– Andy Meek
Terminix Expands Commercial Sales Team
Terminix, the Memphis-based pest control provider, has added three national account managers to its commercial sales team.
The new roles will allow the company to grow new business and better service existing commercial accounts, and all three will report to vice president of commercial sales Michele Vance, who joined the company last fall through its acquisition of Schendel Pest Services.
Jennifer Callahan most recently was a regional account manager for the Terminix Commercial market in Denver. She oversees several major accounts, including Archstone Properties, and she’ll oversee commercial sales for Colorado, Iowa, Kansas, Missouri, Nebraska and Utah.
George Armstrong has more than 20 years of experience in the pest control industry. He’ll be responsible for commercial sales in Arizona, California, Nevada, Oregon and Washington.
Ed Guenther joins Terminix from Viking Pest and Termite in New Jersey. In his previous role, he earned repeated top awards as national account representative and is Six Sigma certified. Guenther will oversee commercial sales for New York, New Jersey, Pennsylvania, Delaware and the New England area.

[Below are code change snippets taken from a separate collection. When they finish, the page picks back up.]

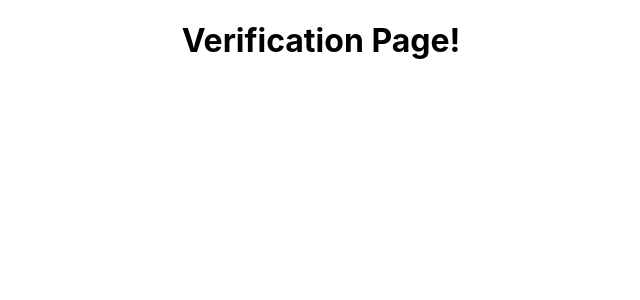
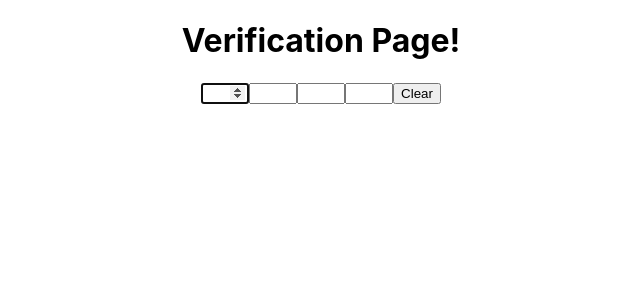
Before and after one commit to ali-khoshqamat/Nobaan-Task, a React (Create React App) app: page /verification in a window 1280 px wide. Shown: the top 300 px of the page, without its empty margins (319-959 px from the left). Built offline with nearby package versions, Linux system fonts and the light colour scheme.

Commit message:
feat(VerificationComponent): Impelement verification component with automatic focus and clear button functoinality

```diff
--- /dev/null
+++ b/src/components/Verification.js
@@ -0,0 +1,43 @@
+import { useEffect, useRef, useState } from "react";
+
+const Verification = () => {
+  const [code, setCode] = useState(["", "", "", ""]);
+  const inputRefs = useRef([]);
+
+  useEffect(() => {
+    inputRefs.current[0].focus();
+  }, []);
+
+  const changeHandler = (event, index) => {
+    const newCode = [...code];
+    newCode[index] = event.target.value;
+    setCode(newCode);
+
+    if (event.target.value !== "" && index < code.length - 1) {
+      inputRefs.current[index + 1].focus();
+    }
+  };
+  const clearHander = () => {
+    setCode(["", "", "", ""]);
+    inputRefs.current[0].focus();
+  };
+
+  return (
+    <div>
+      {code.map((value, index) => (
+        <input
+          key={index}
+          value={value}
+          type="number"
+          min="0"
+          max="9"
+          onChange={(event) => changeHandler(event, index)}
+          ref={(el) => (inputRefs.current[index] = el)}
+        />
+      ))}
+      <button onClick={clearHander}>Clear</button>
+    </div>
+  );
+};
+
+export default Verification;
--- a/src/pages/VerificationPage.js
+++ b/src/pages/VerificationPage.js
@@ -1,5 +1,12 @@
+import Verification from "../components/Verification";
+
 const VerificationPage = () => {
-  return <h1>Verification Page!</h1>;
+  return (
+    <>
+      <h1>Verification Page!</h1>
+      <Verification />
+    </>
+  );
 };
 
 export default VerificationPage;
```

– Andy Meek
Haslam Opposes at Least 22 Proposed Bills
A proposal that would allow school faculty and staff to carry guns is one of at least 22 proposed bills Gov. Bill Haslam is against this legislative session.
In response to a recent request from the Knoxville News Sentinel, the governor’s office provided copies of all “philosophical flag” letters that have been sent to legislators this year as of last Friday.

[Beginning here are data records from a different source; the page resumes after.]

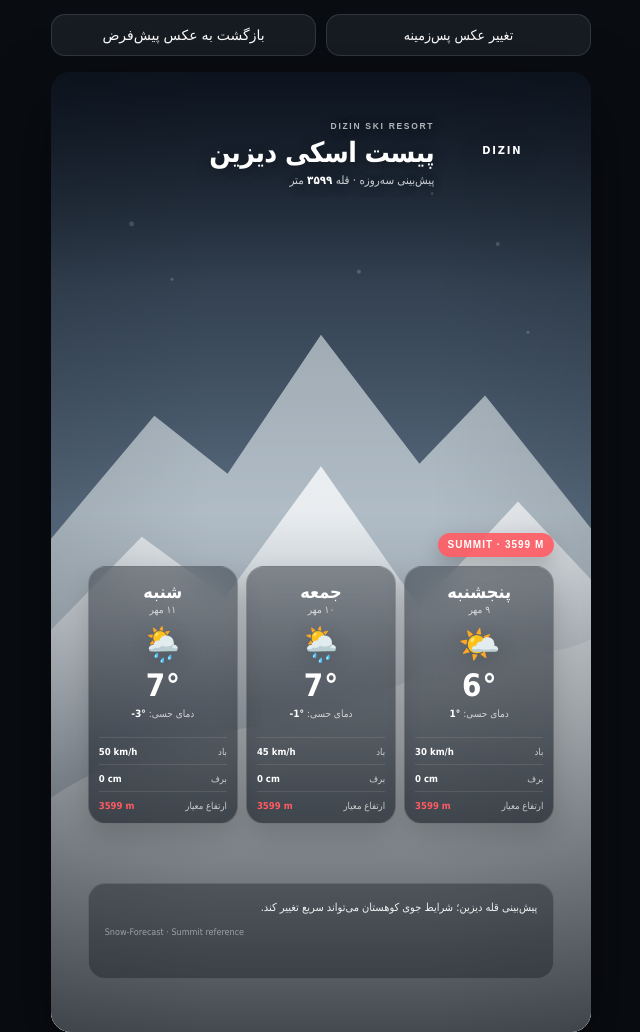
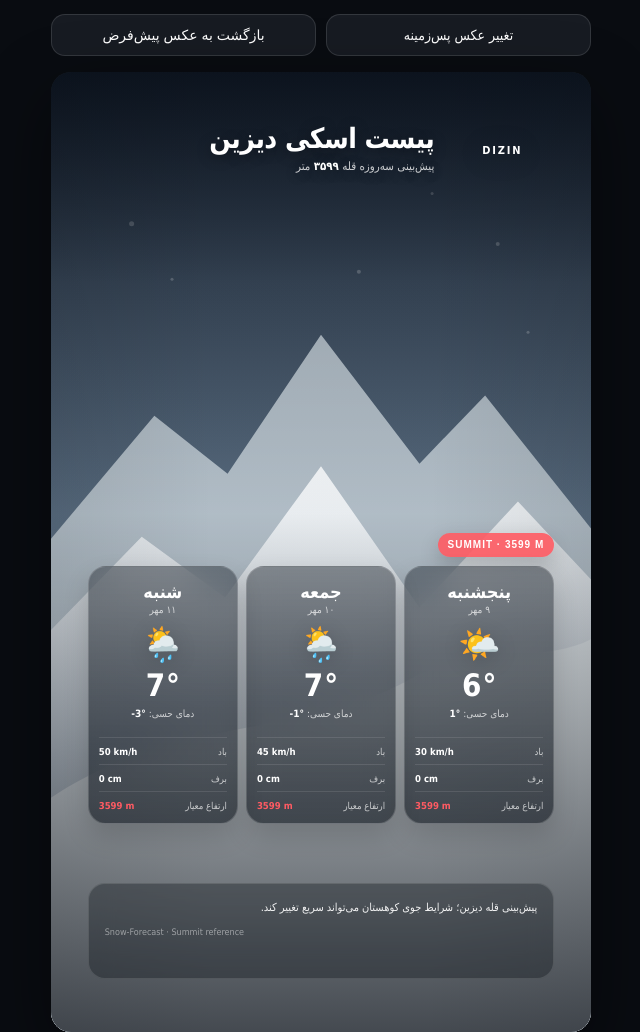
Before and after one commit to erfanchgh/dizin-weather-system, a website: page index.html in a window 1280 px wide. Shown: the whole page, without its empty margins (319-959 px from the left). Drawn offline with nearby package versions, Linux system fonts and the light colour scheme; no server answers.

Commit message:
Revert unapproved header revision

```diff
--- a/index.html
+++ b/index.html
@@ -24,9 +24,8 @@
           <span class="brand-fallback">DIZIN</span>
         </div>
         <div class="title-block">
-          <span class="eyebrow">DIZIN SKI RESORT</span>
           <h1>پیست اسکی دیزین</h1>
-          <p>پیش‌بینی سه‌روزه · قله <bdi>۳۵۹۹</bdi> متر</p>
+          <p>پیش‌بینی سه‌روزه قله <bdi>۳۵۹۹</bdi> متر</p>
         </div>
       </header>
 
```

Haslam spokesman David Smith said this year, the governor is not issuing formal “flag letters” to legislators except when there are “philosophical” objections to the measure.

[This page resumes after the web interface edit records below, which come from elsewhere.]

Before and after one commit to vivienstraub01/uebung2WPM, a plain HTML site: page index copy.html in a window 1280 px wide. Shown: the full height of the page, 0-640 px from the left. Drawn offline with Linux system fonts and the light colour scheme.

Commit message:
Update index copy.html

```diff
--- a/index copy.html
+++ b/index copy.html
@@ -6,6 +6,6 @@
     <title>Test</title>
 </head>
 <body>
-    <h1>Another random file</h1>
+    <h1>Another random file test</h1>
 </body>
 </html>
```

The form letters don’t explain reasons for opposition, but state that an administration representative will seek a meeting with the lawmaker for discussion.
“The administration understands this is an important issue to you and is cognizant of your efforts. The administration, however, respectfully disagrees with this legislation in its current form,” says a standard line in most of the letters.
Other proposals that were flagged include revising the state’s motorcycle helmet law and increasing the penalty for motorists not wearing a seat belt.
There are a number of gun proposals, but the one sponsored by Republican Sen. Stacey Campfield of Knoxville is probably among the more controversial because it would allow staff and faculty of K-12 schools to carry guns on school grounds if they have a handgun carry permit and take a special course.
Under the motorcycle legislation, adults wouldn’t have to wear a helmet. And in the case of the seat belt proposal, law enforcement officials could fine a person as much as $75 for not wearing one. Currently, the maximum fine is $20.
Two of the proposals that Haslam has expressed concern about are likely dead this session after failing in committees. One sought to eliminate affirmative action initiatives from higher education institutions in Tennessee, and the other would have repealed the law allowing privately operated online schools in Tennessee.
– The Associated Press
Highway Patrol Assigns Helicopter to West Tennessee
The Tennessee Highway Patrol is assigning a helicopter and pilot to support law enforcement efforts in West Tennessee.
Department of Safety and Homeland Security Commissioner Bill Gibbons and THP Col. Tracy Trott said Friday that the helicopter will enhance public safety by increasing response time to incidents in the western areas of the state.
The helicopter, a 206 B Bell Jet Ranger, will be based in Jackson. It is equipped with a powerful searchlight, specialized radios, night vision and infra-red technology that produces a thermal image of a person.
Officials said the aircraft could be used to help with vehicle surveillance, vehicle and foot pursuits, and searches for criminal suspects or missing people. It also can be used in search-and-rescue missions and to assist after a natural disaster.
– The Associated Press